▶ [Exercise directions]:
Write out every entry exactly; the pictures do not belong in the copy.

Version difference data
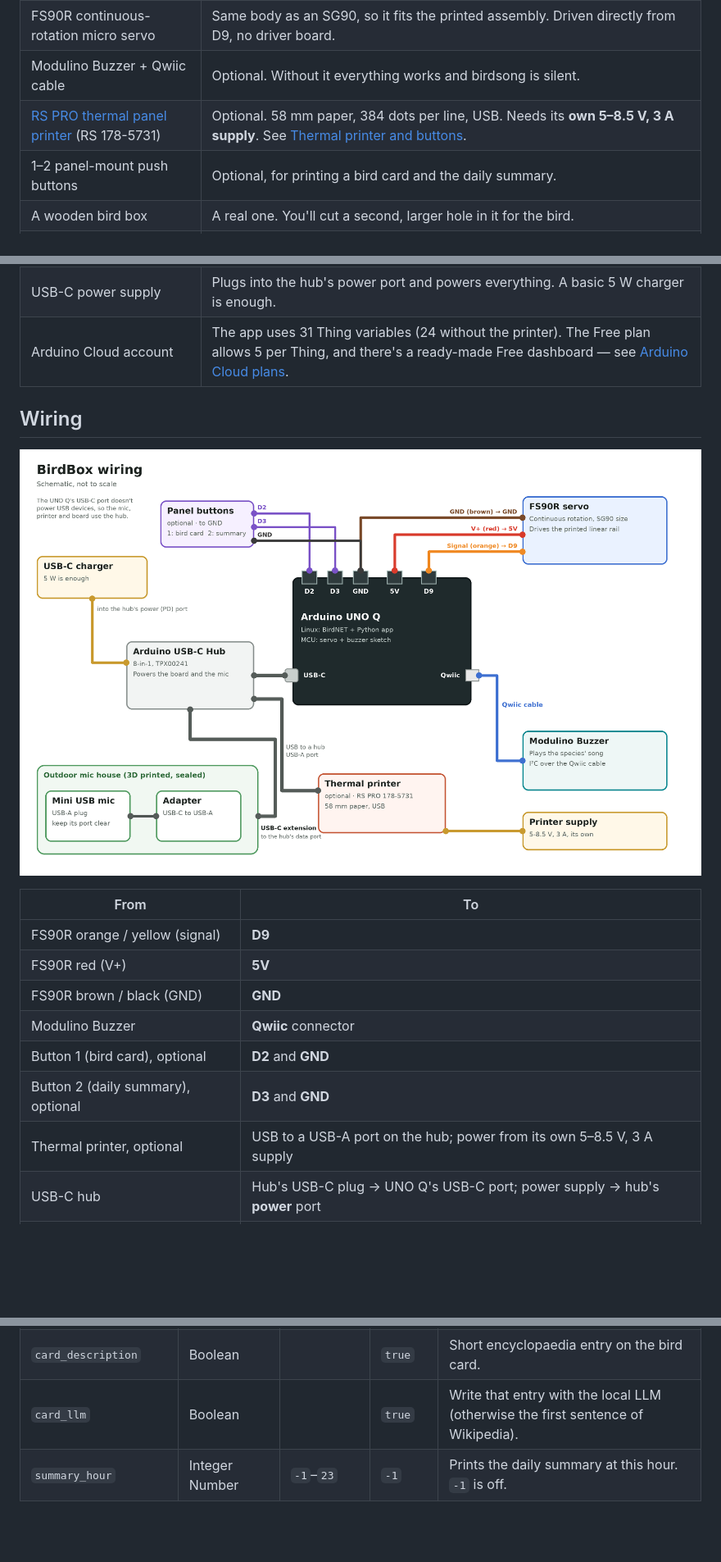
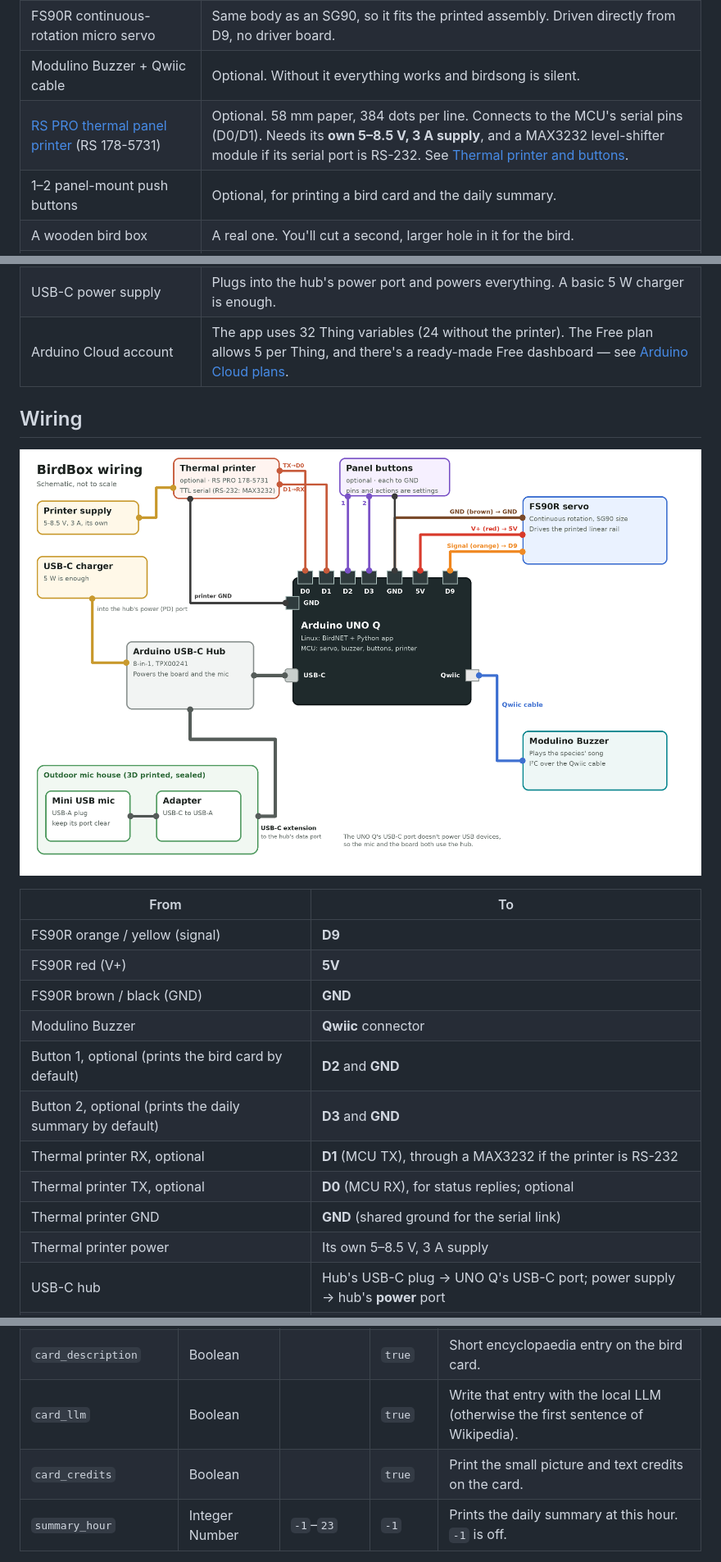
Before and after one commit to jimbruges/birdbox, a Markdown page: README.md, 3 parts joined by grey strips. Shown at 82% size. GitHub-like rendering; pictures changed too: docs/images/wiring-diagram.png; blank space fills up the shorter version.

```diff
--- a/README.md
+++ b/README.md
@@ -42,14 +42,14 @@ mic ──► bricks/birdnet ──► Detection ──┬──► Arduino Clou
 | [Arduino USB-C Hub (8-in-1)](https://store.arduino.cc/products/usb-c-hub-8-in-1) (TPX00241) | Powers the UNO Q through its USB-C power passthrough, and the mic through its data port. Needed because the UNO Q's USB-C port doesn't supply power to USB devices. |
 | FS90R continuous-rotation micro servo | Same body as an SG90, so it fits the printed assembly. Driven directly from D9, no driver board. |
 | Modulino Buzzer + Qwiic cable | Optional. Without it everything works and birdsong is silent. |
-| [RS PRO thermal panel printer](https://uk.rs-online.com/web/p/panel-printers/1785731) (RS 178-5731) | Optional. 58 mm paper, 384 dots per line, USB. Needs its **own 5–8.5 V, 3 A supply**. See [Thermal printer and buttons](#thermal-printer-and-buttons-optional). |
+| [RS PRO thermal panel printer](https://uk.rs-online.com/web/p/panel-printers/1785731) (RS 178-5731) | Optional. 58 mm paper, 384 dots per line. Connects to the MCU's serial pins (D0/D1). Needs its **own 5–8.5 V, 3 A supply**, and a MAX3232 level-shifter module if its serial port is RS-232. See [Thermal printer and buttons](#thermal-printer-and-buttons-optional). |
 | 1–2 panel-mount push buttons | Optional, for printing a bird card and the daily summary. |
 | A wooden bird box | A real one. You'll cut a second, larger hole in it for the bird. |
 | A small bird | A felt robin is ideal. Pick whatever bird suits you. |
 | 3D-printed parts | Mic holder, linear servo assembly and servo gear — see [Building the hardware](#building-the-hardware). |
 | ~60 mm hole saw, small wood screws, silicone sealant or hot glue | For mounting and weatherproofing. |
 | USB-C power supply | Plugs into the hub's power port and powers everything. A basic 5 W charger is enough. |
-| Arduino Cloud account | The app uses 31 Thing variables (24 without the printer). The Free plan allows 5 per Thing, and there's a ready-made Free dashboard — see [Arduino Cloud plans](docs/arduino-cloud.md#which-plan-you-need). |
+| Arduino Cloud account | The app uses 32 Thing variables (24 without the printer). The Free plan allows 5 per Thing, and there's a ready-made Free dashboard — see [Arduino Cloud plans](docs/arduino-cloud.md#which-plan-you-need). |
 
 ## Wiring
 
@@ -61,9 +61,12 @@ mic ──► bricks/birdnet ──► Detection ──┬──► Arduino Clou
 | FS90R red (V+) | **5V** |
 | FS90R brown / black (GND) | **GND** |
 | Modulino Buzzer | **Qwiic** connector |
-| Button 1 (bird card), optional | **D2** and **GND** |
-| Button 2 (daily summary), optional | **D3** and **GND** |
-| Thermal printer, optional | USB to a USB-A port on the hub; power from its own 5–8.5 V, 3 A supply |
+| Button 1, optional (prints the bird card by default) | **D2** and **GND** |
+| Button 2, optional (prints the daily summary by default) | **D3** and **GND** |
+| Thermal printer RX, optional | **D1** (MCU TX), through a MAX3232 if the printer is RS-232 |
+| Thermal printer TX, optional | **D0** (MCU RX), for status replies; optional |
+| Thermal printer GND | **GND** (shared ground for the serial link) |
+| Thermal printer power | Its own 5–8.5 V, 3 A supply |
 | USB-C hub | Hub's USB-C plug → UNO Q's USB-C port; power supply → hub's **power** port |
 | Microphone | Mic → USB-C adapter → USB-C extension cable → hub's USB-C **data** port |
 
@@ -186,6 +189,7 @@ board (`data/settings.json`) and survive restarts. Every variable below is optio
 | `card_song` | Boolean | | `true` | Song contour on the bird card. |
 | `card_description` | Boolean | | `true` | Short encyclopaedia entry on the bird card. |
 | `card_llm` | Boolean | | `true` | Write that entry with the local LLM (otherwise the first sentence of Wikipedia). |
+| `card_credits` | Boolean | | `true` | Print the small picture and text credits on the card. |
 | `summary_hour` | Integer Number | `-1`–`23` | `-1` | Prints the daily summary at this hour. `-1` is off. |
 
 `latitude` and `longitude` of exactly `0.0, 0.0` mean "not set", so the range filter
```
Also changed, not shown: other parts of README.md (+44 -11 lines), docs/arduino-cloud.md (+3 -2 lines), docs/plan-v2-printer.md (+13 -8 lines), docs/images/receipts/bird-card.png, 7 other files.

▶ [Answer below]:
Before and after one commit to jimbruges/birdbox, a Markdown page: README.md, 3 parts joined by grey strips. Shown at 82% size. GitHub-like rendering; pictures changed too: docs/images/wiring-diagram.png; blank space fills up the shorter version.

```diff
--- a/README.md
+++ b/README.md
@@ -42,14 +42,14 @@ mic ──► bricks/birdnet ──► Detection ──┬──► Arduino Clou
 | [Arduino USB-C Hub (8-in-1)](https://store.arduino.cc/products/usb-c-hub-8-in-1) (TPX00241) | Powers the UNO Q through its USB-C power passthrough, and the mic through its data port. Needed because the UNO Q's USB-C port doesn't supply power to USB devices. |
 | FS90R continuous-rotation micro servo | Same body as an SG90, so it fits the printed assembly. Driven directly from D9, no driver board. |
 | Modulino Buzzer + Qwiic cable | Optional. Without it everything works and birdsong is silent. |
-| [RS PRO thermal panel printer](https://uk.rs-online.com/web/p/panel-printers/1785731) (RS 178-5731) | Optional. 58 mm paper, 384 dots per line, USB. Needs its **own 5–8.5 V, 3 A supply**. See [Thermal printer and buttons](#thermal-printer-and-buttons-optional). |
+| [RS PRO thermal panel printer](https://uk.rs-online.com/web/p/panel-printers/1785731) (RS 178-5731) | Optional. 58 mm paper, 384 dots per line. Connects to the MCU's serial pins (D0/D1). Needs its **own 5–8.5 V, 3 A supply**, and a MAX3232 level-shifter module if its serial port is RS-232. See [Thermal printer and buttons](#thermal-printer-and-buttons-optional). |
 | 1–2 panel-mount push buttons | Optional, for printing a bird card and the daily summary. |
 | A wooden bird box | A real one. You'll cut a second, larger hole in it for the bird. |
 | A small bird | A felt robin is ideal. Pick whatever bird suits you. |
 | 3D-printed parts | Mic holder, linear servo assembly and servo gear — see [Building the hardware](#building-the-hardware). |
 | ~60 mm hole saw, small wood screws, silicone sealant or hot glue | For mounting and weatherproofing. |
 | USB-C power supply | Plugs into the hub's power port and powers everything. A basic 5 W charger is enough. |
-| Arduino Cloud account | The app uses 31 Thing variables (24 without the printer). The Free plan allows 5 per Thing, and there's a ready-made Free dashboard — see [Arduino Cloud plans](docs/arduino-cloud.md#which-plan-you-need). |
+| Arduino Cloud account | The app uses 32 Thing variables (24 without the printer). The Free plan allows 5 per Thing, and there's a ready-made Free dashboard — see [Arduino Cloud plans](docs/arduino-cloud.md#which-plan-you-need). |
 
 ## Wiring
 
@@ -61,9 +61,12 @@ mic ──► bricks/birdnet ──► Detection ──┬──► Arduino Clou
 | FS90R red (V+) | **5V** |
 | FS90R brown / black (GND) | **GND** |
 | Modulino Buzzer | **Qwiic** connector |
-| Button 1 (bird card), optional | **D2** and **GND** |
-| Button 2 (daily summary), optional | **D3** and **GND** |
-| Thermal printer, optional | USB to a USB-A port on the hub; power from its own 5–8.5 V, 3 A supply |
+| Button 1, optional (prints the bird card by default) | **D2** and **GND** |
+| Button 2, optional (prints the daily summary by default) | **D3** and **GND** |
+| Thermal printer RX, optional | **D1** (MCU TX), through a MAX3232 if the printer is RS-232 |
+| Thermal printer TX, optional | **D0** (MCU RX), for status replies; optional |
+| Thermal printer GND | **GND** (shared ground for the serial link) |
+| Thermal printer power | Its own 5–8.5 V, 3 A supply |
 | USB-C hub | Hub's USB-C plug → UNO Q's USB-C port; power supply → hub's **power** port |
 | Microphone | Mic → USB-C adapter → USB-C extension cable → hub's USB-C **data** port |
 
@@ -186,6 +189,7 @@ board (`data/settings.json`) and survive restarts. Every variable below is optio
 | `card_song` | Boolean | | `true` | Song contour on the bird card. |
 | `card_description` | Boolean | | `true` | Short encyclopaedia entry on the bird card. |
 | `card_llm` | Boolean | | `true` | Write that entry with the local LLM (otherwise the first sentence of Wikipedia). |
+| `card_credits` | Boolean | | `true` | Print the small picture and text credits on the card. |
 | `summary_hour` | Integer Number | `-1`–`23` | `-1` | Prints the daily summary at this hour. `-1` is off. |
 
 `latitude` and `longitude` of exactly `0.0, 0.0` mean "not set", so the range filter
```
Also changed, not shown: other parts of README.md (+44 -11 lines), docs/arduino-cloud.md (+3 -2 lines), docs/plan-v2-printer.md (+13 -8 lines), docs/images/receipts/bird-card.png, 7 other files.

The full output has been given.